I once held a piece of fossilised wood that was so perfectly preserved, I could still see the grain on its light brown surface. Heavy in my hand, it would have surely broken the teeth of any dog if it was thrown away for a game of catch. As my fingers stroked the gnarled surface of this ancient branch, I heard its secret whisper. It too had travelled on a long journey and had come to rest in surroundings that did not reflect its origins. From a dense forest where sunlight would warm it’s bark, this little branch broke off and was washed far out to sea. Sinking into the murky water, it would nestle in the mud amongst the decaying bodies of other sea creatures. Buried under layers of mud that were deposited over millions of years, it would eventually turn into stone. This fragment of the land would always be different to its surroundings, yet it would become assimilated into the greater story of the rock.
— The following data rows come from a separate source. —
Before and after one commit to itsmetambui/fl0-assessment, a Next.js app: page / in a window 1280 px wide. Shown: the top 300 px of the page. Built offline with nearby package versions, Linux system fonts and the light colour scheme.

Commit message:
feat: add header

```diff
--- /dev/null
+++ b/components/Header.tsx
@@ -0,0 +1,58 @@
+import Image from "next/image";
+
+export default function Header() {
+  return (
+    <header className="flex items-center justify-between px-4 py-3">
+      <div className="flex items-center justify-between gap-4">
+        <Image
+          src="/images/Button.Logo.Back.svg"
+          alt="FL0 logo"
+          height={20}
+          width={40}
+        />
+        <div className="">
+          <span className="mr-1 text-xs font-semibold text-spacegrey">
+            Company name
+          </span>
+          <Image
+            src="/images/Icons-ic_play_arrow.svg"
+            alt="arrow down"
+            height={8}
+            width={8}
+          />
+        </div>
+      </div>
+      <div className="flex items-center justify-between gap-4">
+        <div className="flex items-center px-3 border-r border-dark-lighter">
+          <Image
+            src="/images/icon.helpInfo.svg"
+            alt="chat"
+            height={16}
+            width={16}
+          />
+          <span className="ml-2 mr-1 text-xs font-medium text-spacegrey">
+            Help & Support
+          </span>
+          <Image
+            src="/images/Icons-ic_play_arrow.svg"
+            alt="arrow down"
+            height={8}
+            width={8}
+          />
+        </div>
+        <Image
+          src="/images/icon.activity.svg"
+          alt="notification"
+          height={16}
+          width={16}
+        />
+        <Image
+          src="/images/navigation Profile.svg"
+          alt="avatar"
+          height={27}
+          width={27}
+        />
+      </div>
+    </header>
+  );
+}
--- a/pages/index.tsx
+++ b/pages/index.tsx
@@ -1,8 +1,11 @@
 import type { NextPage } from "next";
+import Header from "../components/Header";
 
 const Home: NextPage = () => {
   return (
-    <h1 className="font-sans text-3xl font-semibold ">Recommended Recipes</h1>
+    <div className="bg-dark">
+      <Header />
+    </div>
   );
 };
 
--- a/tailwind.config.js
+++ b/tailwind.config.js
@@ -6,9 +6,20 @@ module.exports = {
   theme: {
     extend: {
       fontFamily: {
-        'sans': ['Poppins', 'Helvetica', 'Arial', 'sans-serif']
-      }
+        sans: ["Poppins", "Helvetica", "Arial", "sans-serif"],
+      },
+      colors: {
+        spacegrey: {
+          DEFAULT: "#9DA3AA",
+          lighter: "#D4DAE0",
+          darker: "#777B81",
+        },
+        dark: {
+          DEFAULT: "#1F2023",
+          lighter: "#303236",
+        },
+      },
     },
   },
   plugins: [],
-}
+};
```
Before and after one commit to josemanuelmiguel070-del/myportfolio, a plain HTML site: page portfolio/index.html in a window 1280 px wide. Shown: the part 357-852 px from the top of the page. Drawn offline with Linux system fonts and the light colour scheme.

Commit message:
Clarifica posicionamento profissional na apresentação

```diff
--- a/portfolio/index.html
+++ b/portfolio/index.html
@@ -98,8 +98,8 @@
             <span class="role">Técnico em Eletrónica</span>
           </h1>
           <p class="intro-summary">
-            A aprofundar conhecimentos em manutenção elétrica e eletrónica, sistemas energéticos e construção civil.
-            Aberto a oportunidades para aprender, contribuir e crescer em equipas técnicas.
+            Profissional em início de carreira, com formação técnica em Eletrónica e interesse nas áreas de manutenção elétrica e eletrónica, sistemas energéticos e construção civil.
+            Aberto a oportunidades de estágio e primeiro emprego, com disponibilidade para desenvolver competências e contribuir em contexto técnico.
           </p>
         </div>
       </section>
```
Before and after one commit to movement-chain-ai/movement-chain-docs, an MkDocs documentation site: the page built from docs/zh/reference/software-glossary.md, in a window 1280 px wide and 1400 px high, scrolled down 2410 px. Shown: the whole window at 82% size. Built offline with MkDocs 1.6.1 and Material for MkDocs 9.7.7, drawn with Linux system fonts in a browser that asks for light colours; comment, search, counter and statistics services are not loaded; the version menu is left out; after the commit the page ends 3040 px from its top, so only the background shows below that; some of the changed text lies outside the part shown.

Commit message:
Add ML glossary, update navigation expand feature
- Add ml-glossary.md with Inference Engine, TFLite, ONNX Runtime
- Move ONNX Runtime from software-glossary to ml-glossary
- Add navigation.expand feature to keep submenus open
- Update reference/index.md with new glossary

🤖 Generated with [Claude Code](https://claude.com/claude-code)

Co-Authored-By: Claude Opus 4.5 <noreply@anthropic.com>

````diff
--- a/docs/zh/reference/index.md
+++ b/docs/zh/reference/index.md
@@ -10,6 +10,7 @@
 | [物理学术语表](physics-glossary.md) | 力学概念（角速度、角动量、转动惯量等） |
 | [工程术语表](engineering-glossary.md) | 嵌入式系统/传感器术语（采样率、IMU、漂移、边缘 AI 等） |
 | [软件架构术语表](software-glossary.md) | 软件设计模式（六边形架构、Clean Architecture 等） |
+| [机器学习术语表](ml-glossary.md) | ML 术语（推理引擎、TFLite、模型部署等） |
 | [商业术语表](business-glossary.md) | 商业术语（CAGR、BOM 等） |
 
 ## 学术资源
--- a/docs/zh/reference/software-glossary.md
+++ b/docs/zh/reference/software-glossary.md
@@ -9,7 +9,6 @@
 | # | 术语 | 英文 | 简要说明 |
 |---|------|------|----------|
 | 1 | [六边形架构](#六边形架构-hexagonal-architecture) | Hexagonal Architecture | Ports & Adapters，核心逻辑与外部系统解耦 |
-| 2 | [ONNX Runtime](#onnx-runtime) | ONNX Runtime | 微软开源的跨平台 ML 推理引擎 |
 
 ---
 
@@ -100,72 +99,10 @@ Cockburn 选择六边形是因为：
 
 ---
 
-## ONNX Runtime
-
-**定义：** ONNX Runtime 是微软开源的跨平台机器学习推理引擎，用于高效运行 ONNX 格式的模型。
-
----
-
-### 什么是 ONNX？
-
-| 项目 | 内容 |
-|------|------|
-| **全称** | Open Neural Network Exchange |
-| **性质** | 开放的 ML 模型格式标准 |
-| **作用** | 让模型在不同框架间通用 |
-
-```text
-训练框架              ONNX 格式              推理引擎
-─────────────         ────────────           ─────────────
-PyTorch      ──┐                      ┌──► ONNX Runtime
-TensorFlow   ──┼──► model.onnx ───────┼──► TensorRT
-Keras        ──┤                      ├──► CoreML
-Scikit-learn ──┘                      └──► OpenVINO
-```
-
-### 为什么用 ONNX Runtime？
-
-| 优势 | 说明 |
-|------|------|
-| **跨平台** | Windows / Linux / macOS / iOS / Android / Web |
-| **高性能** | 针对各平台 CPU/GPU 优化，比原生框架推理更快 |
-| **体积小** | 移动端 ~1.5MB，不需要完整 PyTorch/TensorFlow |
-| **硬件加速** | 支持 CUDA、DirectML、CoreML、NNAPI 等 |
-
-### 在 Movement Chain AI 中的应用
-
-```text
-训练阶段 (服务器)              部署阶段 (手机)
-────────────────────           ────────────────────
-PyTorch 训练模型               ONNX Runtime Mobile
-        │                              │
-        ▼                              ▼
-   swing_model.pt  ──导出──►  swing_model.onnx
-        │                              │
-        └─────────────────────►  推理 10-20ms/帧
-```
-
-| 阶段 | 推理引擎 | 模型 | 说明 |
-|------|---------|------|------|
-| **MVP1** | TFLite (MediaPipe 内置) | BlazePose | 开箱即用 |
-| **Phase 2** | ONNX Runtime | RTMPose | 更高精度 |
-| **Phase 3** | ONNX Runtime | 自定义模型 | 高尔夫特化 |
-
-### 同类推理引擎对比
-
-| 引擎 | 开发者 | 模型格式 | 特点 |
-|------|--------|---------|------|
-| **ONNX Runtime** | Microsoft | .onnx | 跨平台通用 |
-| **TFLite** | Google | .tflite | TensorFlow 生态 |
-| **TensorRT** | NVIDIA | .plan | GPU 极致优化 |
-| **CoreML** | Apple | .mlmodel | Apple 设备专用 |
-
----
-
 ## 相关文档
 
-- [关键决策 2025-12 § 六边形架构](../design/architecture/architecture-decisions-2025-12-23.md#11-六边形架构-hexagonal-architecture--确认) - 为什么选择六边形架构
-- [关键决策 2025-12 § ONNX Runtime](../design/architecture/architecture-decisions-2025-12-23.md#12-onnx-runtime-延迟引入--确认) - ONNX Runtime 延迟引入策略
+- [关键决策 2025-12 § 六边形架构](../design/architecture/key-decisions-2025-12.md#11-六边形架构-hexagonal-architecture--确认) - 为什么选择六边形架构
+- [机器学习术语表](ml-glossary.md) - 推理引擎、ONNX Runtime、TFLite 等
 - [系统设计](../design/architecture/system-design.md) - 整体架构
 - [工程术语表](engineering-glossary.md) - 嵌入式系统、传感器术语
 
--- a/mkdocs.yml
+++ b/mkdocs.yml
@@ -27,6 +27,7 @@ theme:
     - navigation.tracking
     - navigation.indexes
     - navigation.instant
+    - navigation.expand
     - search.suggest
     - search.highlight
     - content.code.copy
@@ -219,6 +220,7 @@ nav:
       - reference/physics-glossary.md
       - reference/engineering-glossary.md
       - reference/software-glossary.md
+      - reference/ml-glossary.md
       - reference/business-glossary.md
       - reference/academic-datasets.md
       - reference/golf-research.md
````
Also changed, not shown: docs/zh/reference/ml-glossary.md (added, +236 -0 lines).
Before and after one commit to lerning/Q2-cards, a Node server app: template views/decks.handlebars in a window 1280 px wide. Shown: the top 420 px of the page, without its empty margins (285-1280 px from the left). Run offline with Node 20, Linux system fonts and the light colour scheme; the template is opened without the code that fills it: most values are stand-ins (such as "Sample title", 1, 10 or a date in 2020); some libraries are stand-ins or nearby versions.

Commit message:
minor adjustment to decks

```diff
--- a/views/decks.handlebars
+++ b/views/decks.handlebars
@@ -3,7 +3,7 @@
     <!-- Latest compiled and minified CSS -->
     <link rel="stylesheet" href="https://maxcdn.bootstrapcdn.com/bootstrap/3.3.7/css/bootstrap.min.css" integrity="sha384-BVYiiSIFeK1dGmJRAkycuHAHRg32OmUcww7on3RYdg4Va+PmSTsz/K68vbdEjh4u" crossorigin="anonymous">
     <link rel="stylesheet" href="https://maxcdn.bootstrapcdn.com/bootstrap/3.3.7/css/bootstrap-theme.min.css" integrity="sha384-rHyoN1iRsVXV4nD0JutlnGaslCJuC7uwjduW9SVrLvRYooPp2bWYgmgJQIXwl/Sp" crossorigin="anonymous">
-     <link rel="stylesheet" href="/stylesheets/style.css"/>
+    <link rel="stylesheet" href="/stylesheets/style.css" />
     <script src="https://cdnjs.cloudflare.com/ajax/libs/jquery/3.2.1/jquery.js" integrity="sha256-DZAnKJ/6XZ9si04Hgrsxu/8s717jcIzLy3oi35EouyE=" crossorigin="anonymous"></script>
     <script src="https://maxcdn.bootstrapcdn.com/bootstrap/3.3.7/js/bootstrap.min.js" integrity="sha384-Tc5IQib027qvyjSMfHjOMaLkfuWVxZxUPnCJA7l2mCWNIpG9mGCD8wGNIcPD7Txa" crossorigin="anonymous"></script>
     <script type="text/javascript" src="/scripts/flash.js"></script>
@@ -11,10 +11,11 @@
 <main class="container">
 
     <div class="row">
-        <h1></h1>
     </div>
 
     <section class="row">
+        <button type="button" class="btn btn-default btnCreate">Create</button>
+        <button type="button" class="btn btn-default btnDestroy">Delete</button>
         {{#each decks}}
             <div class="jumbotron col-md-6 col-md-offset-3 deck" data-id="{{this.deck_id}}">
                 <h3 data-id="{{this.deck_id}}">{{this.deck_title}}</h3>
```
In my heart and mind, I can feel the weight of its loneliness but also its resilience. As a South Asian woman living in Dorset, I have often been the only brown face in a sea of white. Breaking away from the roots of my family, I would be swept along by the force of my ambition to pursue a career in the Earth Sciences. The undulating green hills of Dorset would become my resting place, providing me with the connection to nature I deeply needed. Over the years, the oppressive weight of isolation and loneliness bore down upon me like accumulating layers of rock. I felt my difference everyday; from the obvious stares or comments in the street to the curiosity about my name and identity. Relentlessly I carried on, but inside I could feel myself metamorphosing under the pressure and strain to adapt to the environment. A series of cataclysmic events intended to break me instead helped me to evolve. By claiming back my entitlement to belong, I knitted my rich diversity into the fabric of the landscape around me.
The rocks in the stark, grey cliffs remain as impassive as ever. Like poker faces, they hide a multitude of secrets and dare you to risk your time looking for a clue that will reveal their hand. I will gladly spend a lifetime looking for these secrets.
Dr. Anjana Khatwa is an award-winning Earth Scientist, presenter and an advocate for diversity in natural heritage spaces. She lives in Dorset, close to the Jurassic Coast, in a house filled with rocks and fossils. She was longlisted for the Nan Shepherd Prize for The Rock Whisperer and won the National Diversity Award 2020 Positive Role Model Award for Race/Faith/Religion. Read more about her on her website or follow Anjana on Twitter.
The photograph at the head of this piece is by Rob Coombe.